**What you need to do**: The required output is a number: how many lines of the data below include the string "Uzbekiston".

(Items from a dataset)
Content starts

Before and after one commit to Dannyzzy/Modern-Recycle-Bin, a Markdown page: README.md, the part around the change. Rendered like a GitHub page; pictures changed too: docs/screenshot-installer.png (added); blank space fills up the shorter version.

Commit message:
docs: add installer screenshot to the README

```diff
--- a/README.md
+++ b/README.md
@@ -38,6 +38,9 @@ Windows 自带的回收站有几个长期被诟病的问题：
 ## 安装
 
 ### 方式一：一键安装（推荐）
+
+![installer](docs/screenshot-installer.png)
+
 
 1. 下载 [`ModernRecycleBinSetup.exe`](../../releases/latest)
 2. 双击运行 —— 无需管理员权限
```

Content ends
Content starts

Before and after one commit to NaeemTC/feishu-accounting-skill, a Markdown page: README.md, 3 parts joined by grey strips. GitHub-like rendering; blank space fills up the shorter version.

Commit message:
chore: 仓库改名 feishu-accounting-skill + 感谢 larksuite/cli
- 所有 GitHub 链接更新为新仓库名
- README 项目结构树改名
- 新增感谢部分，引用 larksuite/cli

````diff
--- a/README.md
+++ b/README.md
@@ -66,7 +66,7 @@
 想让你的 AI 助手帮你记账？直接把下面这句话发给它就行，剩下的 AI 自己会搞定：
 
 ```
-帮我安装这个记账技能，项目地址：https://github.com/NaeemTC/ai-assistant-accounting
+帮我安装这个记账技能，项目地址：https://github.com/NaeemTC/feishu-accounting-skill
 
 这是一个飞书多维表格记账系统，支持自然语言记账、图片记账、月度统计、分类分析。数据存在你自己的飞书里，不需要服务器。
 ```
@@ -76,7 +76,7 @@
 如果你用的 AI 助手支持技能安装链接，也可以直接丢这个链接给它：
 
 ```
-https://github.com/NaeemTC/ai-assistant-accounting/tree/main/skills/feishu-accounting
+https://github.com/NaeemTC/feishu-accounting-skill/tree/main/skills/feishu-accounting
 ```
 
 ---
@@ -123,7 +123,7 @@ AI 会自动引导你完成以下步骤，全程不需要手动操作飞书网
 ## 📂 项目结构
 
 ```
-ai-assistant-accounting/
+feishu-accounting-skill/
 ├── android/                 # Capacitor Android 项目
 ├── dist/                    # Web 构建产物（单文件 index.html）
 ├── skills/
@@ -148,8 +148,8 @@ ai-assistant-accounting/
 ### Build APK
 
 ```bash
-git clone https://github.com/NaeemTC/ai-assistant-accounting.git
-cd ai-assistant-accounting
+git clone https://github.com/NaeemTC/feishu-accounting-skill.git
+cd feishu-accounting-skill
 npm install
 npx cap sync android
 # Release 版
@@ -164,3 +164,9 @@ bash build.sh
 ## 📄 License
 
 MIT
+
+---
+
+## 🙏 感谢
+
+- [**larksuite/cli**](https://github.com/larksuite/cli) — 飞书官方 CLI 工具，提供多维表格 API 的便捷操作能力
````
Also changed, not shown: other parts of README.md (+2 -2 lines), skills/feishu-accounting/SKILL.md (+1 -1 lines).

Content ends
Content starts

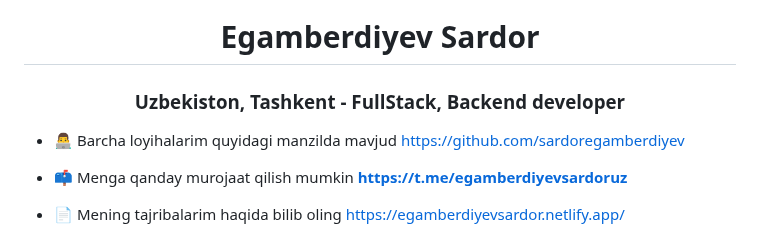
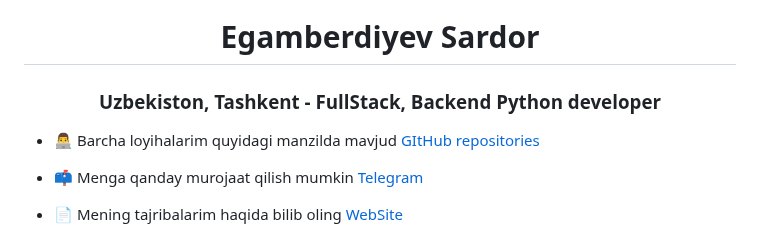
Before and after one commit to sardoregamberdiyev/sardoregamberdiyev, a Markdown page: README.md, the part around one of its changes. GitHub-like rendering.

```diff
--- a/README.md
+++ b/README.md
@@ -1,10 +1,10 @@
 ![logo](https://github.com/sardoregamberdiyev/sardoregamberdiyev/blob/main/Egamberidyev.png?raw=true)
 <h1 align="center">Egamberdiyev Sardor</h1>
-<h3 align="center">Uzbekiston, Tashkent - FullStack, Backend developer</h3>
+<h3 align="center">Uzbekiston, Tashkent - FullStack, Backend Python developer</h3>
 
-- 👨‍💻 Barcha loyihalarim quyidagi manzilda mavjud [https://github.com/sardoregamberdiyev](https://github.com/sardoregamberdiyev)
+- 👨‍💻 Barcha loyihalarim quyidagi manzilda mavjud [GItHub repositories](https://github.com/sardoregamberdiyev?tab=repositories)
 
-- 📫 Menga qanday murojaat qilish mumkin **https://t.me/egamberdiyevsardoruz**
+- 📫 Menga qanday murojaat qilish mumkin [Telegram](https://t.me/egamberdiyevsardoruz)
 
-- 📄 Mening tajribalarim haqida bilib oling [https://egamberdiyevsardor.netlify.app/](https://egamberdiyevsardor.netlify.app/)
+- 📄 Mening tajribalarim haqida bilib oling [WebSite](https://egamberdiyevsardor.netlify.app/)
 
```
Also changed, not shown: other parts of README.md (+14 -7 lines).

Content ends

**Exercise response**: 2